This latest volume describes three Lancastrian attempts to overthrow the Yorkists, ending with the death of Edward's successor, Richard III, at Bosworth in 1485--and the accession of Henry VII and the rise of the Tudor dynasty.
I'm going for Yorkist in the 4.00 at Market Rasen for Dan and Harry Skelton.
SIR, THE YORKIST LOUTS ARE BOILIN' OVER THE HILLS LIKE ROACHES!
She was born in Saltley and married Robert Arden who was executed in 1452 for organising troops for the Yorkist cause - Richard III's faction - against King Henry Vl at the beginning of the last phase of the Wars of the Roses.
He was out of jail by 1462, and at that time he appears to have been a Yorkist who supported the new king Edward IV, for in that year he had gone on a Yorkist expedition to the north to fight the Lancastrians (Field, Life 30).
Although Henry VIII, as the grandson of Edward IV, found his Yorkist lineage more immediately useful in asserting his dynastic legitimacy, Henry VI was remembered warmly by the Tudors and their heirs, products themselves of the union of Lancaster and York.
The March battle--reputedly the bloodiest ever to have been fought on English soil--was significant at the time, as the decisive Yorkist victory over the Lancastrians led to the coronation of King Edward IV later that year.

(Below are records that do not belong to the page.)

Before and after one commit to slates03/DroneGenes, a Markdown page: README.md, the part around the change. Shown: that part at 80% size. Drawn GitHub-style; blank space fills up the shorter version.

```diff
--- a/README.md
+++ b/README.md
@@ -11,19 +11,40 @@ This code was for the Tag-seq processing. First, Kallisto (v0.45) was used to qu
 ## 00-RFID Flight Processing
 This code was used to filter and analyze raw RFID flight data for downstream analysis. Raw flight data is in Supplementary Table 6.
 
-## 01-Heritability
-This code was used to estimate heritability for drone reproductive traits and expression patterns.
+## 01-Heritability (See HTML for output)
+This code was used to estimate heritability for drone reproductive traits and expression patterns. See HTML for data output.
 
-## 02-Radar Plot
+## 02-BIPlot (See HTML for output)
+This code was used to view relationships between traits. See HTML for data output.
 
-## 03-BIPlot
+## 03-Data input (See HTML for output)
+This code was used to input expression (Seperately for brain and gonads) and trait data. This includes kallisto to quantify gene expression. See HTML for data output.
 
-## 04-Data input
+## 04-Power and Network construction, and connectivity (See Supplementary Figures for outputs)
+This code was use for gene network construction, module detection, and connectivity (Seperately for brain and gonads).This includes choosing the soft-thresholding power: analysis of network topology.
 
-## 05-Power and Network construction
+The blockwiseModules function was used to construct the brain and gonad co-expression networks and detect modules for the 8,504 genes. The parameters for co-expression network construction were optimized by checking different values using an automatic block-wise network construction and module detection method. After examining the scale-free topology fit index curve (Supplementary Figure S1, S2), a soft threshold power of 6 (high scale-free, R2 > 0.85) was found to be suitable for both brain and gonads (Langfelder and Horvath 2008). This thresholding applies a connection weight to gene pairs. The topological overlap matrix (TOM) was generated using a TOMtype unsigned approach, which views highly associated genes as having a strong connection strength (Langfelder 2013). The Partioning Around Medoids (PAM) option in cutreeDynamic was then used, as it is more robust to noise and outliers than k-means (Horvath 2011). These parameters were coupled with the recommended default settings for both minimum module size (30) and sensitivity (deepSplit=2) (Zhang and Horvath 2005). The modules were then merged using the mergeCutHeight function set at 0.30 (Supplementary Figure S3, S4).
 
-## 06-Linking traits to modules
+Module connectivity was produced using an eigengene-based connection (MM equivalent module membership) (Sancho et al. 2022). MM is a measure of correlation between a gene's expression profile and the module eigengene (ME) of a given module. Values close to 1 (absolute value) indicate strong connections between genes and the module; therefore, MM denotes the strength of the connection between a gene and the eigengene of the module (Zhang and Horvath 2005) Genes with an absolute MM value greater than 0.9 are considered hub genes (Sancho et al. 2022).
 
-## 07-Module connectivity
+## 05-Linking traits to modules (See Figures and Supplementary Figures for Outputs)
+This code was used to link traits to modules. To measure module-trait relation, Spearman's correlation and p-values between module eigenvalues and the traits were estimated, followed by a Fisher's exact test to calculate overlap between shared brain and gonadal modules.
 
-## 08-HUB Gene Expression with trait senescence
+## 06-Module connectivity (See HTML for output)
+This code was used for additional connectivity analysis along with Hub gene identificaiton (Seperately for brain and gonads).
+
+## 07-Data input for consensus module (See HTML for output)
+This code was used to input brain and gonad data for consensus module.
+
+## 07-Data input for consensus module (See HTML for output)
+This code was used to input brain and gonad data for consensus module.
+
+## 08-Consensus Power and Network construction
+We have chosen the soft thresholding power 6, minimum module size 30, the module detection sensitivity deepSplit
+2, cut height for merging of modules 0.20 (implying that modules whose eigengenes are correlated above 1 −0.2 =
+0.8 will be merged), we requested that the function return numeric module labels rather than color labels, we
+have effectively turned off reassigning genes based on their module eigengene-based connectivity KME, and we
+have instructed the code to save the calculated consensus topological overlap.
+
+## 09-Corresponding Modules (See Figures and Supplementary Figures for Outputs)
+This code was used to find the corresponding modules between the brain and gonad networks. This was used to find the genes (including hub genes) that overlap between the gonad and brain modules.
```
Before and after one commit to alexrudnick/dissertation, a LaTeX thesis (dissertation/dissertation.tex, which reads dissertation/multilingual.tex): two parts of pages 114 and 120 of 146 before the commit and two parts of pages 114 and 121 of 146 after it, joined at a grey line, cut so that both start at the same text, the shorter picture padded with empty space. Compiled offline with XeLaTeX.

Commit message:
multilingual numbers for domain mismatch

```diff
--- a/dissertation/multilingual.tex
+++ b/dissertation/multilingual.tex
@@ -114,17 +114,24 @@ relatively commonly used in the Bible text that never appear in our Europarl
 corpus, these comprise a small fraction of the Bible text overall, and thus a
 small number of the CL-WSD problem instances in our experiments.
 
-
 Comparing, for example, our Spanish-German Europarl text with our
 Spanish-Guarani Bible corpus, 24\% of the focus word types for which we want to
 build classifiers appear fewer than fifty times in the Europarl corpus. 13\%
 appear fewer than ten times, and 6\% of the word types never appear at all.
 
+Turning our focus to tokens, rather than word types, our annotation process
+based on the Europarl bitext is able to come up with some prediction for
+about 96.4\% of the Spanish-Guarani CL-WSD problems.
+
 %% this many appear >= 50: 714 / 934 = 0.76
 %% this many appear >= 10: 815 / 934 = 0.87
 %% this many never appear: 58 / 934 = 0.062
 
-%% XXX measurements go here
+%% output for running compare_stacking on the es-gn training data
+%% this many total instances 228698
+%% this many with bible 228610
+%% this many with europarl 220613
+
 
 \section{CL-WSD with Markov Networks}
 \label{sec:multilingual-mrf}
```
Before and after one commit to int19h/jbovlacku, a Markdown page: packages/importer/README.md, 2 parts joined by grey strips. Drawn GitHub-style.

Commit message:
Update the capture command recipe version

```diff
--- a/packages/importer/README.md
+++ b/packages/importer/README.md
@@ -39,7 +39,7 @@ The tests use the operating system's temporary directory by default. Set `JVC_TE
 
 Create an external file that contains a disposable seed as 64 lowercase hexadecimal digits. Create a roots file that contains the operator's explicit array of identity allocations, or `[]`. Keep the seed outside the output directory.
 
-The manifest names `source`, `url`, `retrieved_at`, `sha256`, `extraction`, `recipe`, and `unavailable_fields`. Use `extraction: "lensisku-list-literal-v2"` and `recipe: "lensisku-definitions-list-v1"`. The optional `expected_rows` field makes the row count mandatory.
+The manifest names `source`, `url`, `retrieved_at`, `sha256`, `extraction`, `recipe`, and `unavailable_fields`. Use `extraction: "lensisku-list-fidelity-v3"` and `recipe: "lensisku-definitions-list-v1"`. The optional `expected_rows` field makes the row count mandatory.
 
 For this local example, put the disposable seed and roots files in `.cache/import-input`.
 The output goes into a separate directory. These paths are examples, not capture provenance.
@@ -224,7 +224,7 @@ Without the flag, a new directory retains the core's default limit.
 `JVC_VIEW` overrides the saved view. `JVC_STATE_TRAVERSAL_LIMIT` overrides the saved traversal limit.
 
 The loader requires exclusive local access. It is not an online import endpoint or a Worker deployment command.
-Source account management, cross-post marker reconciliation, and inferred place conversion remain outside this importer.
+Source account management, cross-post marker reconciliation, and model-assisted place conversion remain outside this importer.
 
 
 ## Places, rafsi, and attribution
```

Harris's important and engaging study draws from family archives (including marriage contracts, accounts, inventories, letters), State Papers, Chancery cases, and over a thousand men's and women's wills to argue that aristocratic Yorkist and early Tudor women's responsibilities "constituted female careers" which, although "not professions in the modern sense," gave them considerable power over their families, servants, and communities (5).
We've been shadow boxing with our own version of a Lancastrian and Yorkist rivalry.
Bishop John Fisher's month-mind (sermon) on Lady Margaret Beaufort (1509), which presents her as an exemplary female, is one of the few that survive and may have been the first to have been printed, but the frequency with which Yorkist and early Tudor aristocratic women bequeathed money for their month-minds makes it unlikely that it was unique.
In 1485, Henry Tudor (a Lancastrian) defeated Richard III (a Yorkist) on the field of battle, following decades of dynastic struggle, known today as the War of the Roses [1455-1485].